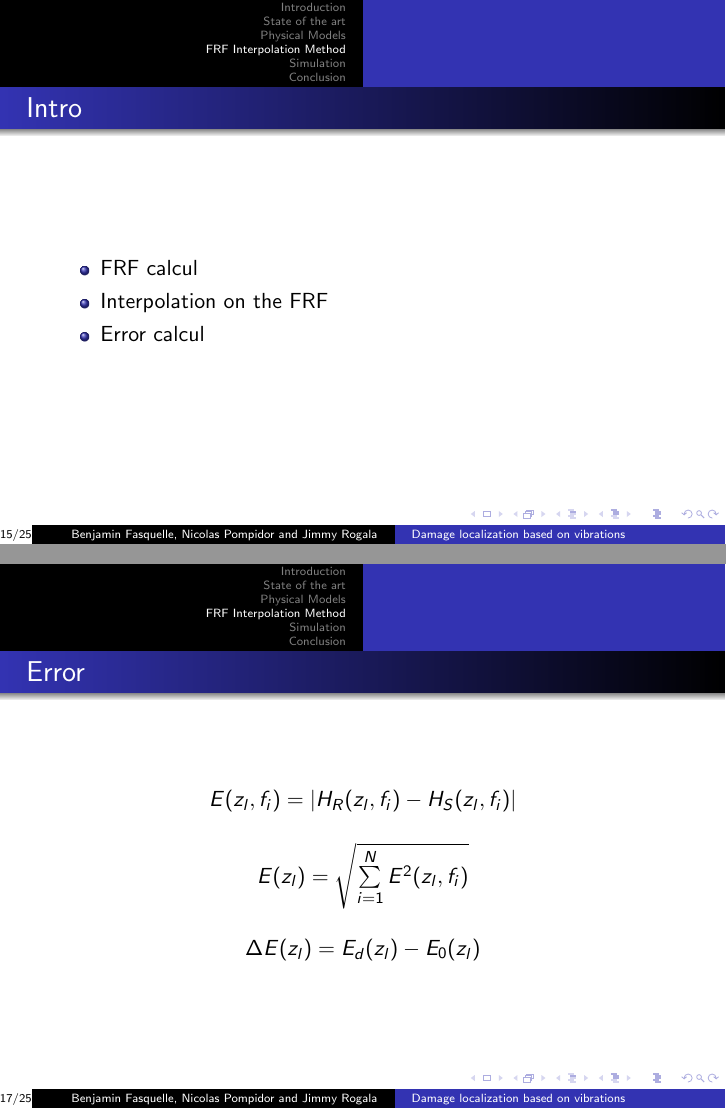
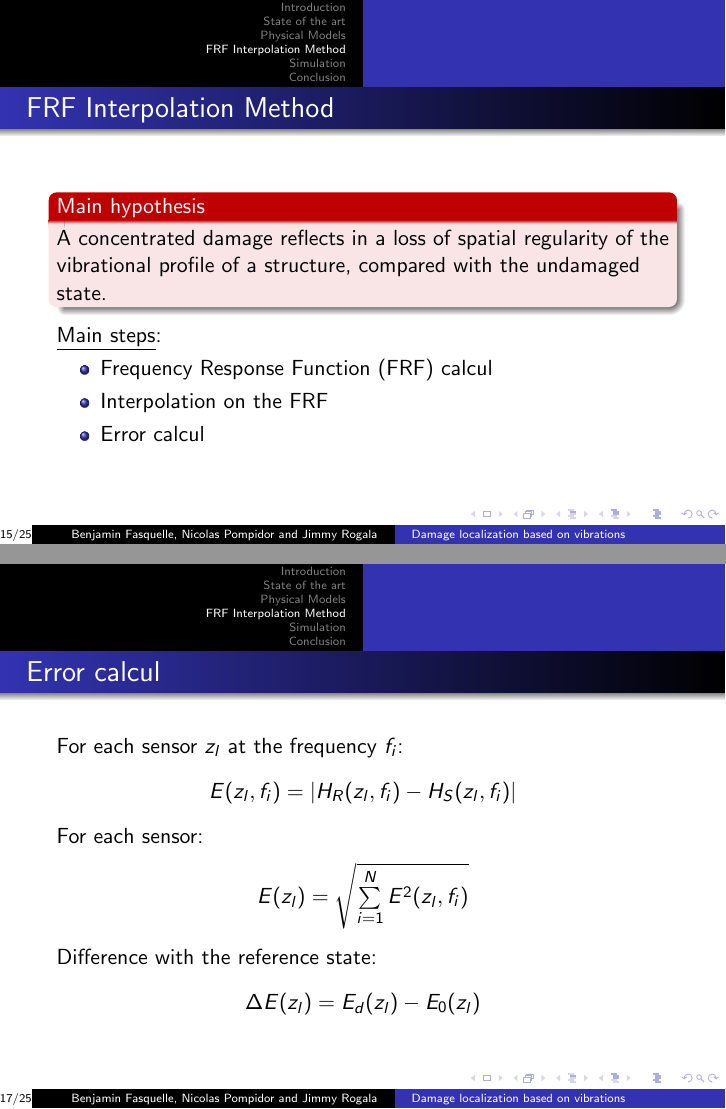
Before and after one commit to jrogala/SurMeca, LaTeX slides (slides/slides.tex): pages 16 and 18 of 26, joined at a grey line. Compiled offline with pdfLaTeX.

Commit message:
slides physical models

```diff
--- a/slides/slides.tex
+++ b/slides/slides.tex
@@ -173,18 +182,29 @@ D_d = D_c
 \section{FRF Interpolation Method}
 
 
-\begin{frame}{Intro}
+\begin{frame}{FRF Interpolation Method}
 
+\begin{alertblock}{Main hypothesis}
+A concentrated damage reflects
+in a loss of spatial regularity of the vibrational profile of a
+structure, compared with the undamaged state.
+\end{alertblock}
+
+
+\underline{Main steps}:
 \begin{itemize}
-\item FRF calcul
+\item Frequency Response Function (FRF) calcul
 \item Interpolation on the FRF
 \item Error calcul
 \end{itemize}
+
 
 \end{frame}
 
 
 \begin{frame}{Interpolation}
+Cubic polynomial spline interpolation:
+
 \begin{center}
 \includegraphics[width=5cm]{images/interpolation.png}
 \end{center}
@@ -192,27 +212,30 @@ D_d = D_c
 \end{frame}
 
 
-\begin{frame}{Error}
+\begin{frame}{Error calcul}
+
+For each sensor $z_l$ at the frequency $f_i$:
+\begin{center}
+$E(z_l,f_i) = | H_R(z_l,f_i) - H_S(z_l,f_i) |$
+\end{center}
 
 
+For each sensor:
 \begin{center}
-$E(z_l,f_i) = | H_R(z_l,f_i) - H_S(z_l,f_i) |$
+$E(z_l) = \sqrt{  \sum\limits_{i=1}^N  E^2(z_l,f_i) }$
+\end{center}
 
-\vspace{5mm}
 
-$E(z_l) = \sqrt{  \sum\limits_{i=1}^N  E^2(z_l,f_i) }$
-
-\vspace{5mm}
-
+Difference with the reference state:
+\begin{center}
 $\Delta E(z_l) = E_d(z_l) - E_0(z_l)$
-
 \end{center}
 
 \end{frame}
 
-\begin{frame}{Proba}
+\begin{frame}{Probability of identification of a damage}
 \begin{center}
-\includegraphics[width=5cm]{images/gaussiennes.png}
+\includegraphics[height=4cm]{images/gaussiennes.png}
 \end{center}
 \end{frame}
 
```
Also changed, not shown: slides/slides.tex (29 more changed lines), 1 other file.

::::::::::

■ **Exercise objective**
Restate the entries word for word, though any image they contain should not appear.

■ **Solution for this exercise**
Before and after one commit to jrogala/SurMeca, LaTeX slides (slides/slides.tex): pages 16 and 18 of 26, joined at a grey line. Compiled offline with pdfLaTeX.

Commit message:
slides physical models

```diff
--- a/slides/slides.tex
+++ b/slides/slides.tex
@@ -173,18 +182,29 @@ D_d = D_c
 \section{FRF Interpolation Method}
 
 
-\begin{frame}{Intro}
+\begin{frame}{FRF Interpolation Method}
 
+\begin{alertblock}{Main hypothesis}
+A concentrated damage reflects
+in a loss of spatial regularity of the vibrational profile of a
+structure, compared with the undamaged state.
+\end{alertblock}
+
+
+\underline{Main steps}:
 \begin{itemize}
-\item FRF calcul
+\item Frequency Response Function (FRF) calcul
 \item Interpolation on the FRF
 \item Error calcul
 \end{itemize}
+
 
 \end{frame}
 
 
 \begin{frame}{Interpolation}
+Cubic polynomial spline interpolation:
+
 \begin{center}
 \includegraphics[width=5cm]{images/interpolation.png}
 \end{center}
@@ -192,27 +212,30 @@ D_d = D_c
 \end{frame}
 
 
-\begin{frame}{Error}
+\begin{frame}{Error calcul}
+
+For each sensor $z_l$ at the frequency $f_i$:
+\begin{center}
+$E(z_l,f_i) = | H_R(z_l,f_i) - H_S(z_l,f_i) |$
+\end{center}
 
 
+For each sensor:
 \begin{center}
-$E(z_l,f_i) = | H_R(z_l,f_i) - H_S(z_l,f_i) |$
+$E(z_l) = \sqrt{  \sum\limits_{i=1}^N  E^2(z_l,f_i) }$
+\end{center}
 
-\vspace{5mm}
 
-$E(z_l) = \sqrt{  \sum\limits_{i=1}^N  E^2(z_l,f_i) }$
-
-\vspace{5mm}
-
+Difference with the reference state:
+\begin{center}
 $\Delta E(z_l) = E_d(z_l) - E_0(z_l)$
-
 \end{center}
 
 \end{frame}
 
-\begin{frame}{Proba}
+\begin{frame}{Probability of identification of a damage}
 \begin{center}
-\includegraphics[width=5cm]{images/gaussiennes.png}
+\includegraphics[height=4cm]{images/gaussiennes.png}
 \end{center}
 \end{frame}
 
```
Also changed, not shown: slides/slides.tex (29 more changed lines), 1 other file.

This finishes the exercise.